The third thing I’d like to focus on in this letter is your previous accomplishments and how much I’ve enjoyed them and/or how much they’ve meant to me. Aside from the aforementioned Clark and Michael, I’ve also thoroughly enjoyed your work on Arrested Development, Tim and Eric Awesome Show, Great Job!, as well as in Superbad. Juno was okay, I guess. I liked it when I first saw it, but the more time people spent talking about it and listening to the Moldy Peaches the more I was all, “Hold on guys.”

In this letter I sought to prove that I enjoy your work, Michael, and that I have a relatively great knowledge of your career in film and television. I feel that my overarching use of the “hamburger essay method” has led to a well-structured and overall good letter. In conclusion, I would like to remind you of my offer for soup, or to otherwise crash on the couch in my living room if the situation were ever to come up (it’s a pull-out!).

Yours ’til butter flies,
Suzanne Sutherland

Old Stuff | | 3 Comments »

REVIEW: Infest Wisely (DVD)

Posted on September 11, 2008 by

Infest Wisely, a collaborative lo-fi sci-fi film, written by Jim Munroe and directed in seven chapters by Munroe and six other directors is… well, why don’t you digest that sentence first. Okay, seven chapters, seven directors, crazy nanotechnology that appears to make the Toronto of the future a better place, but oh wait! This crazy nanotechnology is actually going to take over everyone’s brains! Brutal.

Anyway, it’s my humble opinion that there is nothing wrong with a movie that features a talking cat, bike chase, and the destruction of a shoebox model city. Throw in a ‘high tech photo viewer’ (for the pictures people can take by blinking their eyes!) which is actually the same dollar store cutting board my mom uses — with photos superimposed over it — and you have a charming low budget dystopian flick that wears its politics like a silk-screened bike gang patch on its sleeve.

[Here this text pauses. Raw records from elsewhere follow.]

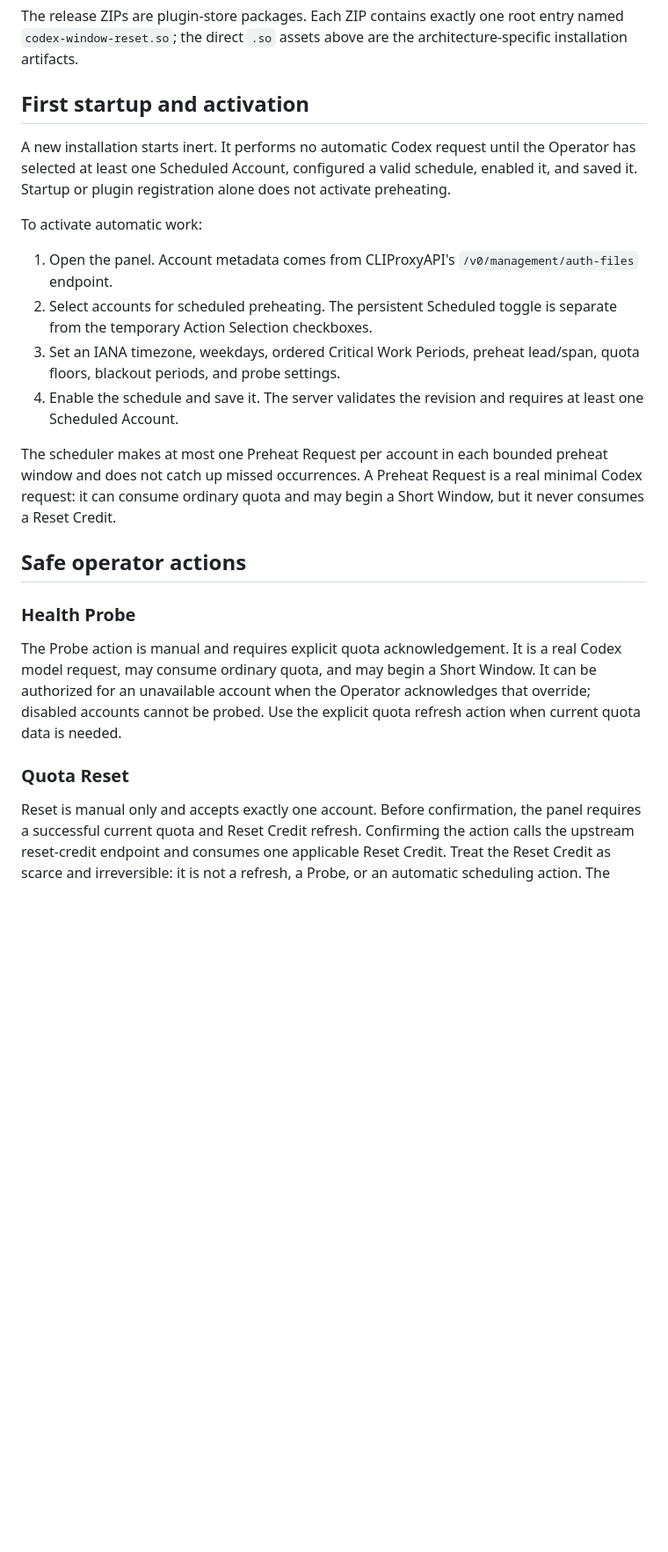
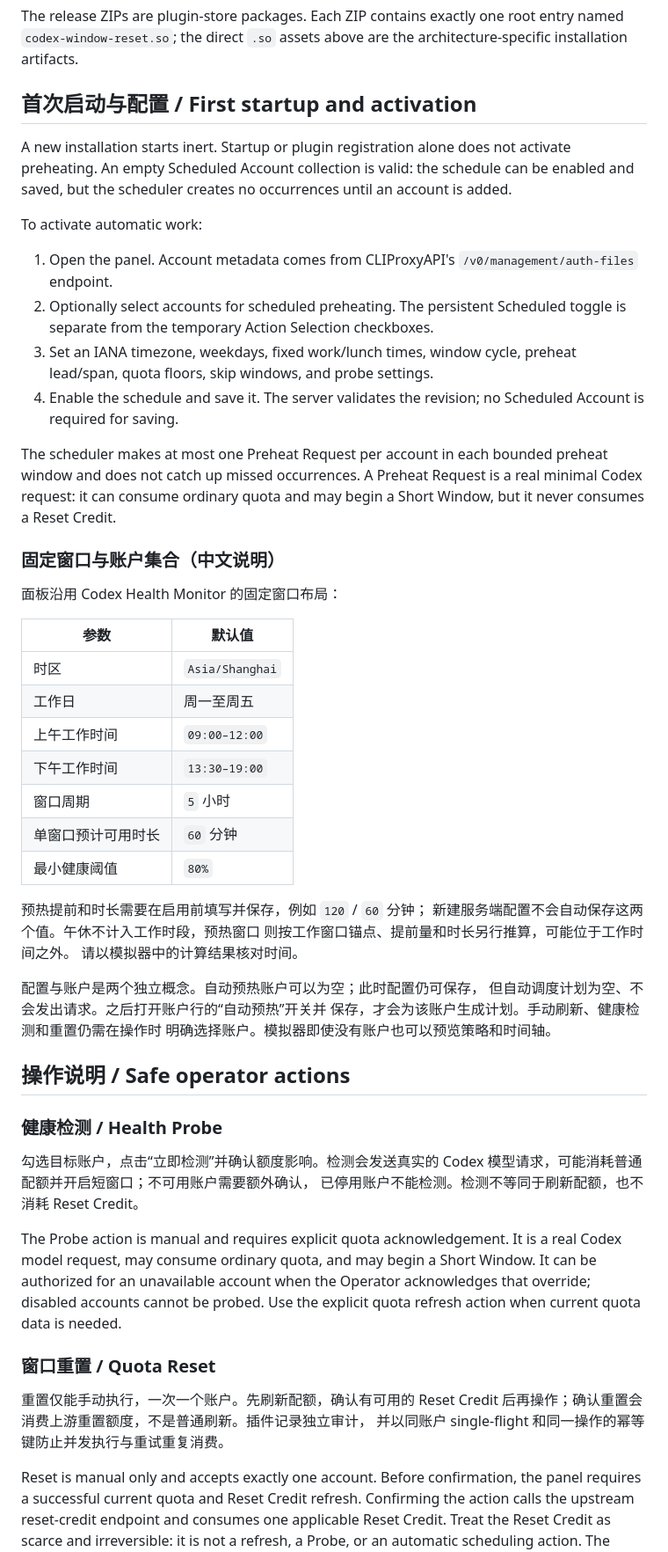
Before and after one commit to tapaixx/codex-window-reset, a Markdown page: README.md, the part around one of its changes. Shown at 88% size. GitHub-like rendering; blank space fills up the shorter version.

Commit message:
docs: add Chinese README guidance and improve layout

```diff
--- a/README.md
+++ b/README.md
@@ -61,32 +80,60 @@ The release ZIPs are plugin-store packages. Each ZIP contains exactly one
 root entry named `codex-window-reset.so`; the direct `.so` assets above are
 the architecture-specific installation artifacts.
 
-## First startup and activation
+## 首次启动与配置 / First startup and activation
 
-A new installation starts inert. It performs no automatic Codex request until
-the Operator has selected at least one Scheduled Account, configured a valid
-schedule, enabled it, and saved it. Startup or plugin registration alone does
-not activate preheating.
+A new installation starts inert. Startup or plugin registration alone does not
+activate preheating. An empty Scheduled Account collection is valid: the
+schedule can be enabled and saved, but the scheduler creates no occurrences
+until an account is added.
 
 To activate automatic work:
 
 1. Open the panel. Account metadata comes from CLIProxyAPI's
    `/v0/management/auth-files` endpoint.
-2. Select accounts for scheduled preheating. The persistent Scheduled toggle
-   is separate from the temporary Action Selection checkboxes.
-3. Set an IANA timezone, weekdays, ordered Critical Work Periods, preheat
-   lead/span, quota floors, blackout periods, and probe settings.
-4. Enable the schedule and save it. The server validates the revision and
-   requires at least one Scheduled Account.
+2. Optionally select accounts for scheduled preheating. The persistent
+   Scheduled toggle is separate from the temporary Action Selection checkboxes.
+3. Set an IANA timezone, weekdays, fixed work/lunch times, window cycle,
+   preheat lead/span, quota floors, skip windows, and probe settings.
+4. Enable the schedule and save it. The server validates the revision; no
+   Scheduled Account is required for saving.
 
 The scheduler makes at most one Preheat Request per account in each bounded
 preheat window and does not catch up missed occurrences. A Preheat Request is
 a real minimal Codex request: it can consume ordinary quota and may begin a
 Short Window, but it never consumes a Reset Credit.
 
-## Safe operator actions
+### 固定窗口与账户集合（中文说明）
 
-### Health Probe
+面板沿用 Codex Health Monitor 的固定窗口布局：
+
+| 参数 | 默认值 |
+| --- | --- |
+| 时区 | `Asia/Shanghai` |
+| 工作日 | 周一至周五 |
+| 上午工作时间 | `09:00–12:00` |
+| 下午工作时间 | `13:30–19:00` |
+| 窗口周期 | `5` 小时 |
+| 单窗口预计可用时长 | `60` 分钟 |
+| 最小健康阈值 | `80%` |
+
+预热提前和时长需要在启用前填写并保存，例如 `120` / `60` 分钟；
+新建服务端配置不会自动保存这两个值。午休不计入工作时段，预热窗口
+则按工作窗口锚点、提前量和时长另行推算，可能位于工作时间之外。
+请以模拟器中的计算结果核对时间。
+
+配置与账户是两个独立概念。自动预热账户可以为空；此时配置仍可保存，
+但自动调度计划为空、不会发出请求。之后打开账户行的“自动预热”开关并
+保存，才会为该账户生成计划。手动刷新、健康检测和重置仍需在操作时
+明确选择账户。模拟器即使没有账户也可以预览策略和时间轴。
+
+## 操作说明 / Safe operator actions
+
+### 健康检测 / Health Probe
+
+勾选目标账户，点击“立即检测”并确认额度影响。检测会发送真实的 Codex
+模型请求，可能消耗普通配额并开启短窗口；不可用账户需要额外确认，
+已停用账户不能检测。检测不等同于刷新配额，也不消耗 Reset Credit。
 
 The Probe action is manual and requires explicit quota acknowledgement. It is
 a real Codex model request, may consume ordinary quota, and may begin a Short
@@ -94,7 +141,11 @@ Window. It can be authorized for an unavailable account when the Operator
 acknowledges that override; disabled accounts cannot be probed. Use the
 explicit quota refresh action when current quota data is needed.
 
-### Quota Reset
+### 窗口重置 / Quota Reset
+
+重置仅能手动执行，一次一个账户。先刷新配额，确认有可用的 Reset Credit
+后再操作；确认重置会消费上游重置额度，不是普通刷新。插件记录独立审计，
+并以同账户 single-flight 和同一操作的幂等键防止并发执行与重试重复消费。
 
 Reset is manual only and accepts exactly one account. Before confirmation, the
 panel requires a successful current quota and Reset Credit refresh. Confirming
```
Also changed, not shown: other parts of README.md (+62 -18 lines).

DVD, Hits & Misses | | 3 Comments »

Because your kids have better things to do than listen to Sharon, Lois and Bram condescend to them about elephants

Posted on July 11, 2008 by

Last month, the city’s most hopeful small press racketeers crammed their earnest handshakes into the gymnasium of the JCC at Spadina and Bloor for the Toronto Small Press Book Fair.

Having only minutes to check the scene out—dashing to work from a family garden party, at which candy sushi was served—my eyes fell on by far the coolest tablers there: Bronwyn and Madeleine Kay.

The young sisters were each hawking their wares, Bronwyn’s Kitty Corner, focused on all things feline, and Madeleine’s Curdled Way, with emphasis on guinea pigs and horse drawings.

Regardless of the ages of the Kay sisters, and their occasionally creative spelling, their zines are some of the most inspiring things I’ve read in a while. I mean come on — Kitty Corner features the untitled poem “I am a cat I don’t know why I am a / Cat why oh why.” Were you that existential at age nine? Doubtful!

Still, as rad as the Kay sisters are, they’re not the only pre-pubescent cool kids who have probably done things twice as awesome as the things you lie about to your friends. More… »

Old Stuff | | 2 Comments »